There’s good reason for that response. Baseball-to-Portland has been talked about for years, but there has never been any real traction. Past initiatives have failed, significant public funding for a stadium seems to be a political impossibility and, heck, Portland wasn’t even interested in keeping its Triple-A team, turning its stadium into a much more successful soccer venue and not missing the Beavers all that much.

It would seem, however, that the reports are not mere speculation and there is a genuine baseball-to-Portland initiative afoot once again. From the Oregonian:

On Tuesday, former Trail Blazers broadcaster Mike Barrett confirmed to The Oregonian/OregonLive that he is part of the Portland group.

“I am officially involved with a campaign to bring Major League Baseball and a stadium development to Portland,” Barrett said. “There is also a formally organized, sophisticated and seasoned management group running this initiative. We will keep you fully apprised of any/all developments as this project progresses.”

One guy — a broadcaster no less — saying he’s part of a group is not exactly a major needle-mover, of course. But it does contrast with past Portland initiatives that have been well-publicized grassroots affairs. While those may have been more broad-based and while their public nature may have provided some refreshing transparency, the simple fact of professional sports ownership in the 21st century is that well-monied groups who play things close to the vest are more likely to make waves. We’re in an age when technocratic hedge fund-type guys make things happen in this arena, not in an age when flamboyant public personalities do.
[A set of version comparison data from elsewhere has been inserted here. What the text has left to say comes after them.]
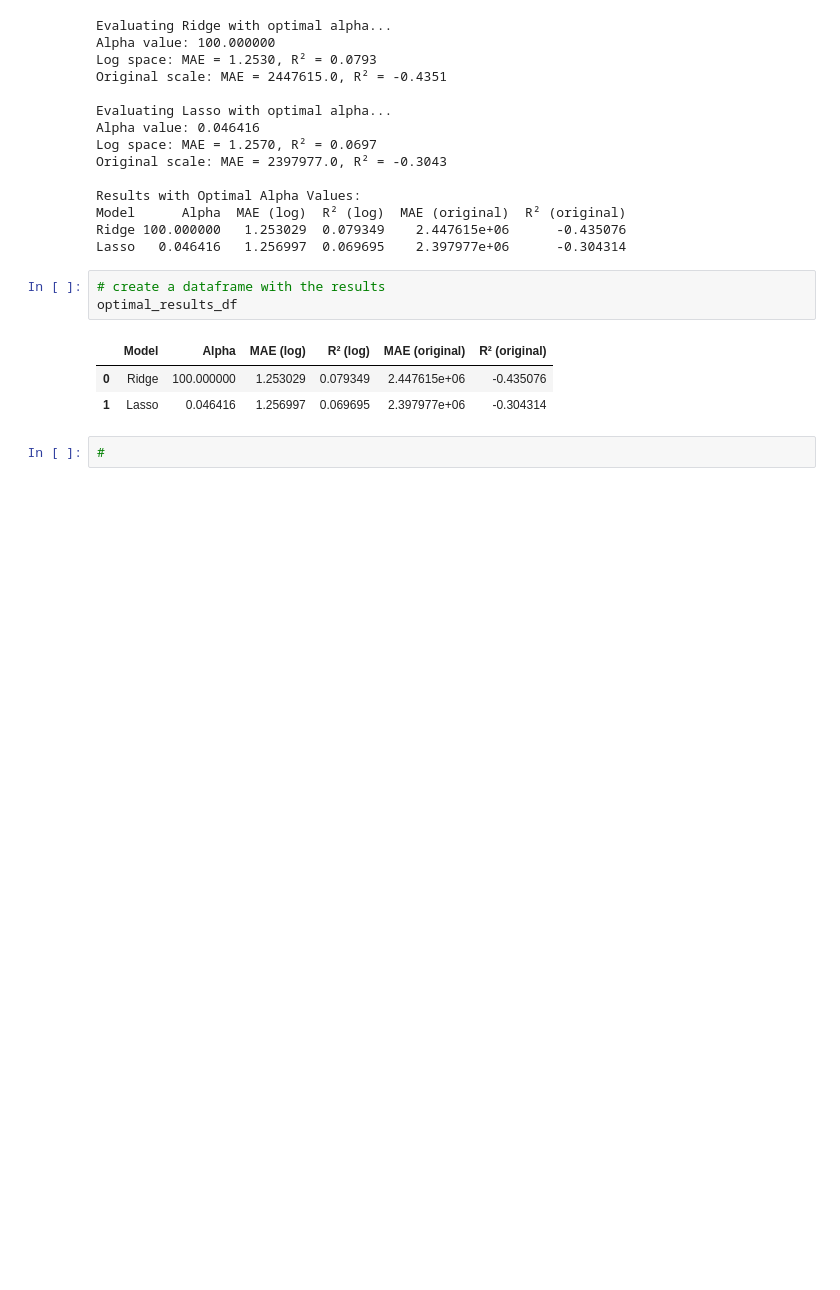
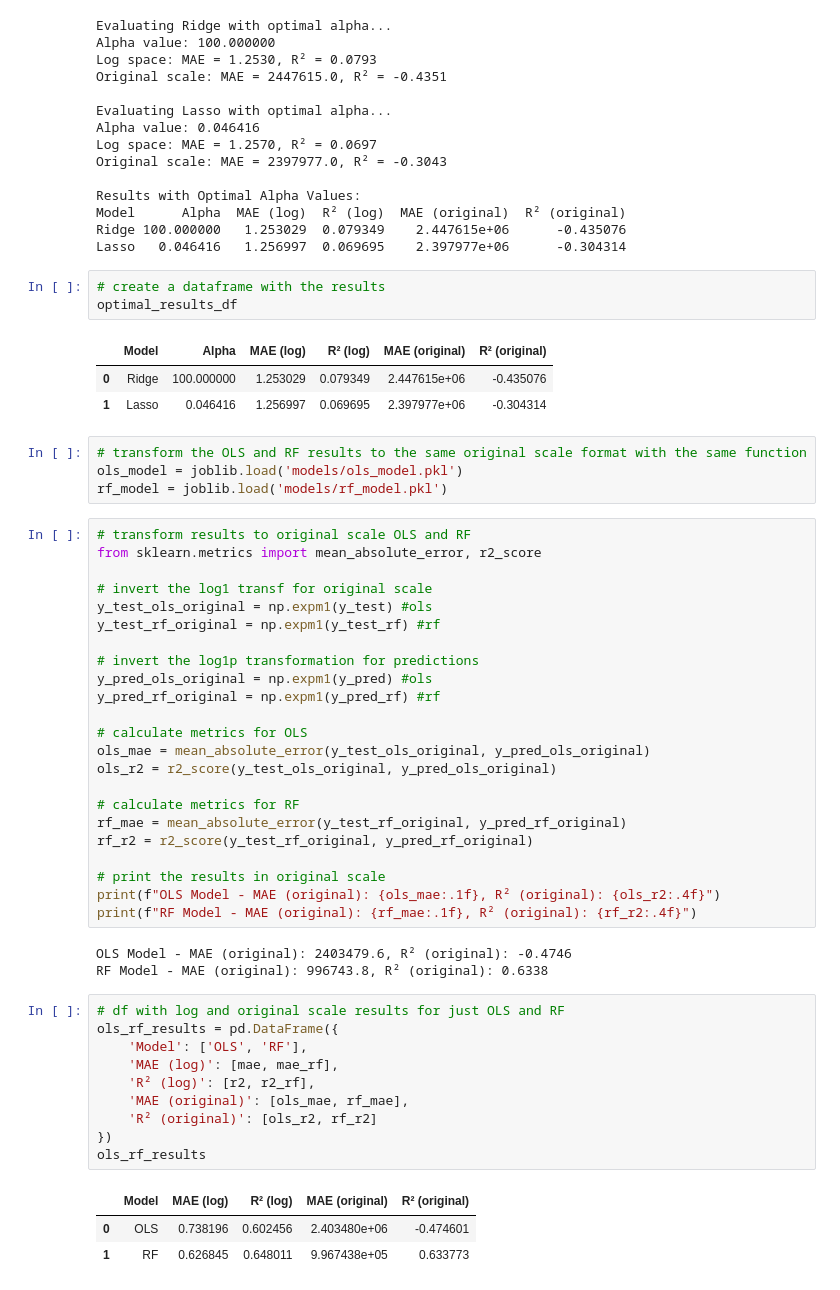
Before and after one commit to emijlop/climate-migration-project, a Jupyter notebook: 003_crossval_log_transform.ipynb, the cells around one changed output. Saved outputs shown, nothing was run; the diff lists cells and outputs as text; blank space fills up the shorter version.

```diff
--- a/003_crossval_log_transform.ipynb
+++ b/003_crossval_log_transform.ipynb
@@ -610,4 +610,46 @@ optimal_results_df
 | 0 | Ridge | 100.000000 | 1.253029 | 0.079349 | 2.447615e+06 | -0.435076 |
 | 1 | Lasso | 0.046416 | 1.256997 | 0.069695 | 2.397977e+06 | -0.304314 |
 # %%
-#
+# transform the OLS and RF results to the same original scale format with the same function
+ols_model = joblib.load('models/ols_model.pkl')
+rf_model = joblib.load('models/rf_model.pkl')
+# %%
+# transform results to original scale OLS and RF
+from sklearn.metrics import mean_absolute_error, r2_score
+
+# invert the log1 transf for original scale
+y_test_ols_original = np.expm1(y_test) #ols
+y_test_rf_original = np.expm1(y_test_rf) #rf
+
+# invert the log1p transformation for predictions
+y_pred_ols_original = np.expm1(y_pred) #ols
+y_pred_rf_original = np.expm1(y_pred_rf) #rf
+
+# calculate metrics for OLS
+ols_mae = mean_absolute_error(y_test_ols_original, y_pred_ols_original)
+ols_r2 = r2_score(y_test_ols_original, y_pred_ols_original)
+
+# calculate metrics for RF
+rf_mae = mean_absolute_error(y_test_rf_original, y_pred_rf_original)
+rf_r2 = r2_score(y_test_rf_original, y_pred_rf_original)
+
+# print the results in original scale
+print(f"OLS Model - MAE (original): {ols_mae:.1f}, R² (original): {ols_r2:.4f}")
+print(f"RF Model - MAE (original): {rf_mae:.1f}, R² (original): {rf_r2:.4f}")
+# %% [output]
+OLS Model - MAE (original): 2403479.6, R² (original): -0.4746
+RF Model - MAE (original): 996743.8, R² (original): 0.6338
+# %%
+# df with log and original scale results for just OLS and RF
+ols_rf_results = pd.DataFrame({
+    'Model': ['OLS', 'RF'],
+    'MAE (log)': [mae, mae_rf],
+    'R² (log)': [r2, r2_rf],
+    'MAE (original)': [ols_mae, rf_mae],
+    'R² (original)': [ols_r2, rf_r2]
+})
+ols_rf_results
+# %% [output]
+|  | Model | MAE (log) | R² (log) | MAE (original) | R² (original) |
+| 0 | OLS | 0.738196 | 0.602456 | 2.403480e+06 | -0.474601 |
+| 1 | RF | 0.626845 | 0.648011 | 9.967438e+05 | 0.633773 |
```
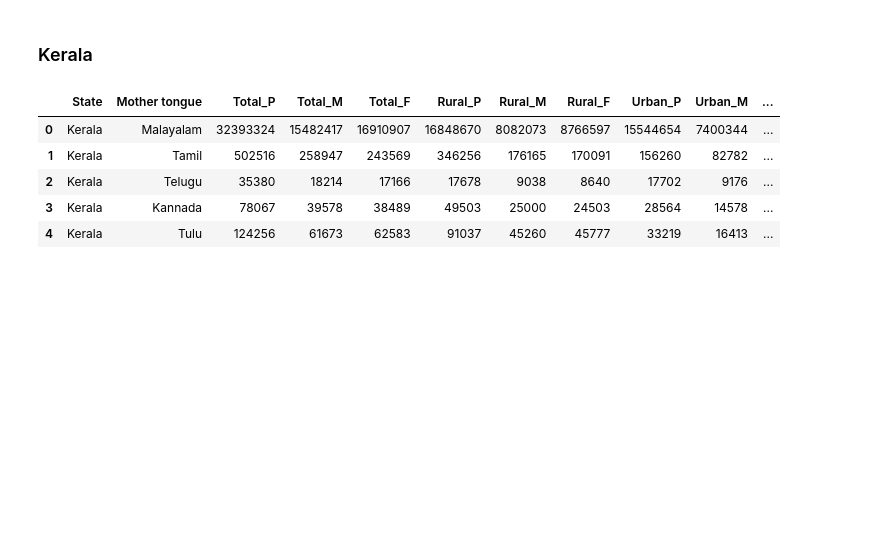
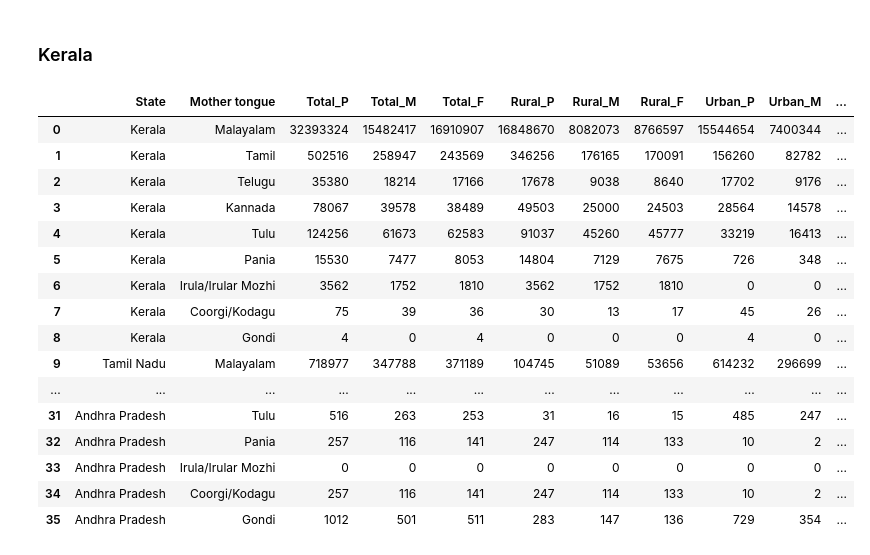
Before and after one commit to squishridyvi/mood-tracker, a Jupyter notebook: Geographical Distribution of Dravidian Languages-Census-C-16.ipynb, the cells around one changed output. Cells and saved outputs as stored; diff of their text form; code cells hidden in the pictures; blank space fills up the shorter version.

Commit message:
added more states to state_df dataframe

```diff
--- a/Geographical Distribution of Dravidian Languages-Census-C-16.ipynb
+++ b/Geographical Distribution of Dravidian Languages-Census-C-16.ipynb
@@ -1761,15 +1761,26 @@ fig, ax = plt.subplots(1, 2, figsize=(14,7))
 # %% [markdown]
 ### Kerala
 # %%
-d_df = pd.read_csv("dravidian-mother-tongues-main-s-level.csv")
-d_df.head()
+state_df = pd.read_csv("dravidian-mother-tongues-main-s-level.csv")
+state_df
 # %% [output]
 |  | State | Mother tongue | Total_P | Total_M | Total_F | Rural_P | Rural_M | Rural_F | Urban_P | Urban_M | ... |
 | 0 | Kerala | Malayalam | 32393324 | 15482417 | 16910907 | 16848670 | 8082073 | 8766597 | 15544654 | 7400344 | ... |
 | 1 | Kerala | Tamil | 502516 | 258947 | 243569 | 346256 | 176165 | 170091 | 156260 | 82782 | ... |
 | 2 | Kerala | Telugu | 35380 | 18214 | 17166 | 17678 | 9038 | 8640 | 17702 | 9176 | ... |
 | 3 | Kerala | Kannada | 78067 | 39578 | 38489 | 49503 | 25000 | 24503 | 28564 | 14578 | ... |
 | 4 | Kerala | Tulu | 124256 | 61673 | 62583 | 91037 | 45260 | 45777 | 33219 | 16413 | ... |
+| 5 | Kerala | Pania | 15530 | 7477 | 8053 | 14804 | 7129 | 7675 | 726 | 348 | ... |
+| 6 | Kerala | Irula/Irular Mozhi | 3562 | 1752 | 1810 | 3562 | 1752 | 1810 | 0 | 0 | ... |
+| 7 | Kerala | Coorgi/Kodagu | 75 | 39 | 36 | 30 | 13 | 17 | 45 | 26 | ... |
+| 8 | Kerala | Gondi | 4 | 0 | 4 | 0 | 0 | 0 | 4 | 0 | ... |
+| 9 | Tamil Nadu | Malayalam | 718977 | 347788 | 371189 | 104745 | 51089 | 53656 | 614232 | 296699 | ... |
+| ... | ... | ... | ... | ... | ... | ... | ... | ... | ... | ... | ... |
+| 31 | Andhra Pradesh | Tulu | 516 | 263 | 253 | 31 | 16 | 15 | 485 | 247 | ... |
+| 32 | Andhra Pradesh | Pania | 257 | 116 | 141 | 247 | 114 | 133 | 10 | 2 | ... |
+| 33 | Andhra Pradesh | Irula/Irular Mozhi | 0 | 0 | 0 | 0 | 0 | 0 | 0 | 0 | ... |
+| 34 | Andhra Pradesh | Coorgi/Kodagu | 257 | 116 | 141 | 247 | 114 | 133 | 10 | 2 | ... |
+| 35 | Andhra Pradesh | Gondi | 1012 | 501 | 511 | 283 | 147 | 136 | 729 | 354 | ... |
 # %%
 mal_map
 # %%
```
None of which is to say that baseball in Portland is a lock or that expansion anywhere is a short term proposition. It’s just to note that, yeah, there is a bit more going on, it seems, than just pointing at a map and saying “yeah, a team would make sense here.”